#### [AIM OF THE TASK]
Your output must consist of the records printed verbatim, with the pictures excluded.

#### [EXTRACTED DATA]
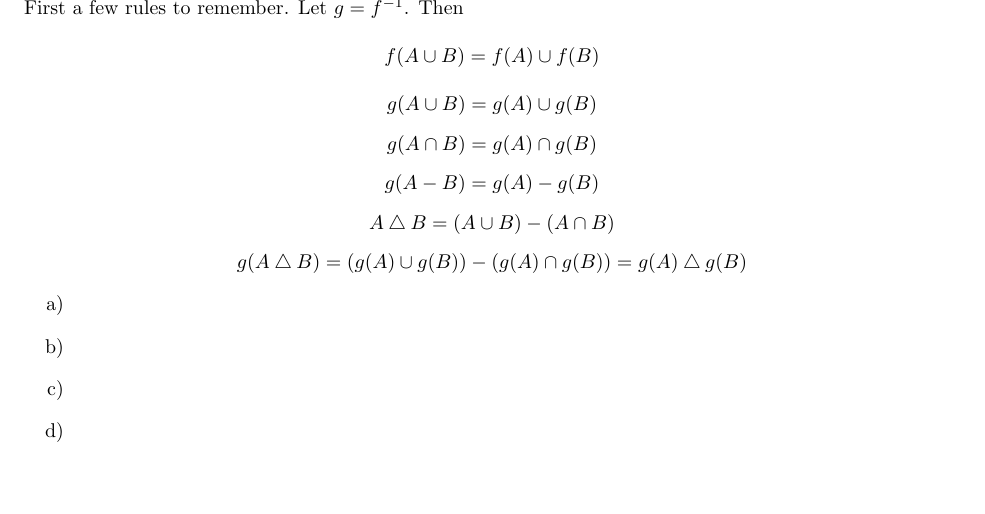
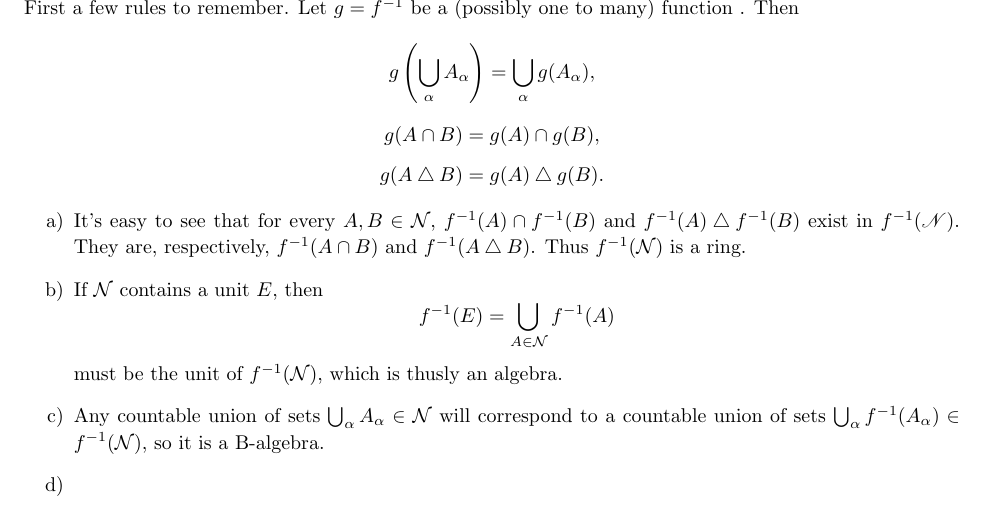
Before and after one commit to maxsu/RealDealAnalysis, a LaTeX document (Chap1.4.tex): part of page 3 of 3, cut at the place of the change, the shorter picture padded with empty space. Compiled offline with pdfLaTeX.

Commit message:
Answered part of question 3.

```diff
--- a/Chap1.4.tex
+++ b/Chap1.4.tex
@@ -172,17 +172,17 @@ Let $y = f(x)$ be a function defined on a set $M$ and taking values in a set $N$
 Which of these assertions remain true if $\mathcal{N}$ is replaced by $\mathcal{M}$ and $f^{-1}$ by $f$?
 
 \problemAnswer{
-First a few rules to remember. Let $g = f^{-1}$. Then
-\[f(A\cup B)= f(A) \cup f(B)\]
-\[g(A\cup B) = g(A)\cup g(B)\]
-\[g(A\cap B) = g(A)\cap g(B)\]
-\[g(A - B) = g(A) - g(B)\]
-\[A\bigtriangleup B = (A\cup B)-(A \cap B)\]
-\[g(A \bigtriangleup B) = (g(A)\cup g (B)) - (g(A) \cap g(B)) = g(A)\bigtriangleup g(B)\]
+First a few rules to remember. Let $g = f^{-1}$ be a (possibly one to many) function . Then
+\[g\left(\bigcup_\alpha A_\alpha\right)= \bigcup_\alpha g(A_\alpha),\]
+\[g(A\cap B) = g(A)\cap g(B),\]
+\[g(A \bigtriangleup B) = g(A)\bigtriangleup g(B).\]
+
 \begin{enumerate}[a)]
-	\item
-	\item
-	\item
+	\item It's easy to see that for every $A, B \in \mathcal{N}$, $f^{-1}(A) \cap f^{-1}(B)$ and $f^{-1}(A) \bigtriangleup f^{-1}(B)$ exist in $f^{-1}(\mathscr{N})$. They are, respectively, $f^{-1}(A\cap B)$ and $f^{-1}(A \bigtriangleup B)$. Thus $f^{-1}(\mathcal{N})$ is a ring.
+	\item If $\mathcal{N}$ contains a unit $E$, then
+	\[f^{-1}(E) = \bigcup_{A\in\mathcal{N}}f^{-1}(A)\]
+	 must be the unit of $f^{-1}(\mathcal{N})$, which is thusly an algebra.
+	\item Any countable union of sets $\bigcup_\alpha A_\alpha \in \mathcal{N}$ will correspond to a countable union of sets $\bigcup_\alpha f^{-1}(A_\alpha) \in f^{-1}(\mathcal{N})$, so it is a B-algebra.
 	\item
 	\item
 \end{enumerate}
```
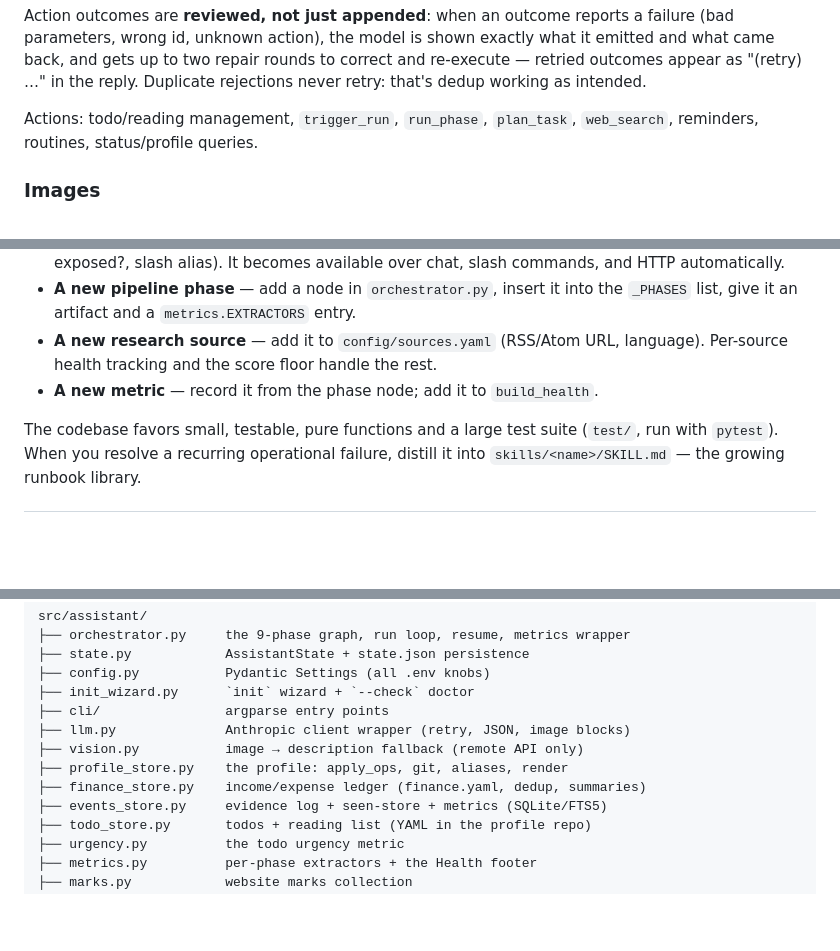
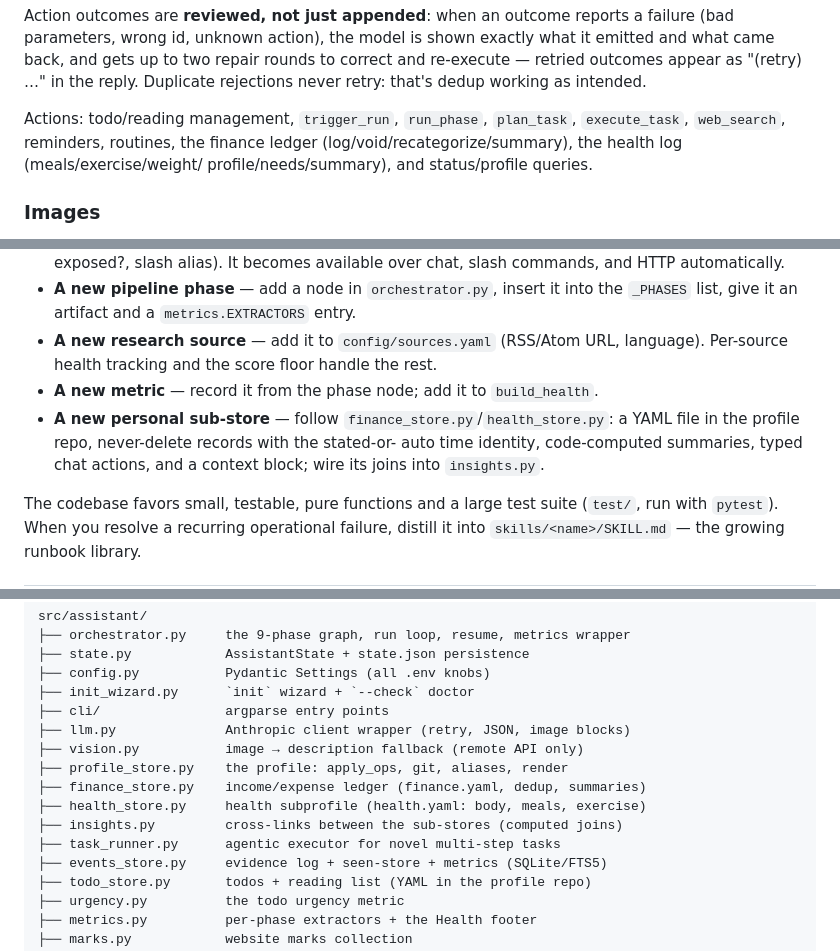
Before and after one commit to tzhouam/personal-agent, a Markdown page: doc/DESIGN.md, 3 parts joined by grey strips. GitHub-like rendering; blank space fills up the shorter version.

```diff
--- a/doc/DESIGN.md
+++ b/doc/DESIGN.md
@@ -198,7 +198,9 @@ correct and re-execute — retried outcomes appear as "(retry) …" in the reply
 Duplicate rejections never retry: that's dedup working as intended.
 
 Actions: todo/reading management, `trigger_run`, `run_phase`, `plan_task`,
-`web_search`, reminders, routines, status/profile queries.
+`execute_task`, `web_search`, reminders, routines, the finance ledger
+(log/void/recategorize/summary), the health log (meals/exercise/weight/
+profile/needs/summary), and status/profile queries.
 
 ### Images
 
@@ -395,6 +397,10 @@ profile repo.
 - **A new research source** — add it to `config/sources.yaml` (RSS/Atom URL,
   language). Per-source health tracking and the score floor handle the rest.
 - **A new metric** — record it from the phase node; add it to `build_health`.
+- **A new personal sub-store** — follow `finance_store.py`/`health_store.py`:
+  a YAML file in the profile repo, never-delete records with the stated-or-
+  auto time identity, code-computed summaries, typed chat actions, and a
+  context block; wire its joins into `insights.py`.
 
 The codebase favors small, testable, pure functions and a large test suite
 (`test/`, run with `pytest`). When you resolve a recurring operational failure,
@@ -415,6 +421,9 @@ src/assistant/
 ├── vision.py           image → description fallback (remote API only)
 ├── profile_store.py    the profile: apply_ops, git, aliases, render
 ├── finance_store.py    income/expense ledger (finance.yaml, dedup, summaries)
+├── health_store.py     health subprofile (health.yaml: body, meals, exercise)
+├── insights.py         cross-links between the sub-stores (computed joins)
+├── task_runner.py      agentic executor for novel multi-step tasks
 ├── events_store.py     evidence log + seen-store + metrics (SQLite/FTS5)
 ├── todo_store.py       todos + reading list (YAML in the profile repo)
 ├── urgency.py          the todo urgency metric
```
Also changed, not shown: README.md (+5 -3 lines).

#### [TASK ANSWER]
Before and after one commit to maxsu/RealDealAnalysis, a LaTeX document (Chap1.4.tex): part of page 3 of 3, cut at the place of the change, the shorter picture padded with empty space. Compiled offline with pdfLaTeX.

Commit message:
Answered part of question 3.

```diff
--- a/Chap1.4.tex
+++ b/Chap1.4.tex
@@ -172,17 +172,17 @@ Let $y = f(x)$ be a function defined on a set $M$ and taking values in a set $N$
 Which of these assertions remain true if $\mathcal{N}$ is replaced by $\mathcal{M}$ and $f^{-1}$ by $f$?
 
 \problemAnswer{
-First a few rules to remember. Let $g = f^{-1}$. Then
-\[f(A\cup B)= f(A) \cup f(B)\]
-\[g(A\cup B) = g(A)\cup g(B)\]
-\[g(A\cap B) = g(A)\cap g(B)\]
-\[g(A - B) = g(A) - g(B)\]
-\[A\bigtriangleup B = (A\cup B)-(A \cap B)\]
-\[g(A \bigtriangleup B) = (g(A)\cup g (B)) - (g(A) \cap g(B)) = g(A)\bigtriangleup g(B)\]
+First a few rules to remember. Let $g = f^{-1}$ be a (possibly one to many) function . Then
+\[g\left(\bigcup_\alpha A_\alpha\right)= \bigcup_\alpha g(A_\alpha),\]
+\[g(A\cap B) = g(A)\cap g(B),\]
+\[g(A \bigtriangleup B) = g(A)\bigtriangleup g(B).\]
+
 \begin{enumerate}[a)]
-	\item
-	\item
-	\item
+	\item It's easy to see that for every $A, B \in \mathcal{N}$, $f^{-1}(A) \cap f^{-1}(B)$ and $f^{-1}(A) \bigtriangleup f^{-1}(B)$ exist in $f^{-1}(\mathscr{N})$. They are, respectively, $f^{-1}(A\cap B)$ and $f^{-1}(A \bigtriangleup B)$. Thus $f^{-1}(\mathcal{N})$ is a ring.
+	\item If $\mathcal{N}$ contains a unit $E$, then
+	\[f^{-1}(E) = \bigcup_{A\in\mathcal{N}}f^{-1}(A)\]
+	 must be the unit of $f^{-1}(\mathcal{N})$, which is thusly an algebra.
+	\item Any countable union of sets $\bigcup_\alpha A_\alpha \in \mathcal{N}$ will correspond to a countable union of sets $\bigcup_\alpha f^{-1}(A_\alpha) \in f^{-1}(\mathcal{N})$, so it is a B-algebra.
 	\item
 	\item
 \end{enumerate}
```
Before and after one commit to tzhouam/personal-agent, a Markdown page: doc/DESIGN.md, 3 parts joined by grey strips. GitHub-like rendering; blank space fills up the shorter version.

```diff
--- a/doc/DESIGN.md
+++ b/doc/DESIGN.md
@@ -198,7 +198,9 @@ correct and re-execute — retried outcomes appear as "(retry) …" in the reply
 Duplicate rejections never retry: that's dedup working as intended.
 
 Actions: todo/reading management, `trigger_run`, `run_phase`, `plan_task`,
-`web_search`, reminders, routines, status/profile queries.
+`execute_task`, `web_search`, reminders, routines, the finance ledger
+(log/void/recategorize/summary), the health log (meals/exercise/weight/
+profile/needs/summary), and status/profile queries.
 
 ### Images
 
@@ -395,6 +397,10 @@ profile repo.
 - **A new research source** — add it to `config/sources.yaml` (RSS/Atom URL,
   language). Per-source health tracking and the score floor handle the rest.
 - **A new metric** — record it from the phase node; add it to `build_health`.
+- **A new personal sub-store** — follow `finance_store.py`/`health_store.py`:
+  a YAML file in the profile repo, never-delete records with the stated-or-
+  auto time identity, code-computed summaries, typed chat actions, and a
+  context block; wire its joins into `insights.py`.
 
 The codebase favors small, testable, pure functions and a large test suite
 (`test/`, run with `pytest`). When you resolve a recurring operational failure,
@@ -415,6 +421,9 @@ src/assistant/
 ├── vision.py           image → description fallback (remote API only)
 ├── profile_store.py    the profile: apply_ops, git, aliases, render
 ├── finance_store.py    income/expense ledger (finance.yaml, dedup, summaries)
+├── health_store.py     health subprofile (health.yaml: body, meals, exercise)
+├── insights.py         cross-links between the sub-stores (computed joins)
+├── task_runner.py      agentic executor for novel multi-step tasks
 ├── events_store.py     evidence log + seen-store + metrics (SQLite/FTS5)
 ├── todo_store.py       todos + reading list (YAML in the profile repo)
 ├── urgency.py          the todo urgency metric
```
Also changed, not shown: README.md (+5 -3 lines).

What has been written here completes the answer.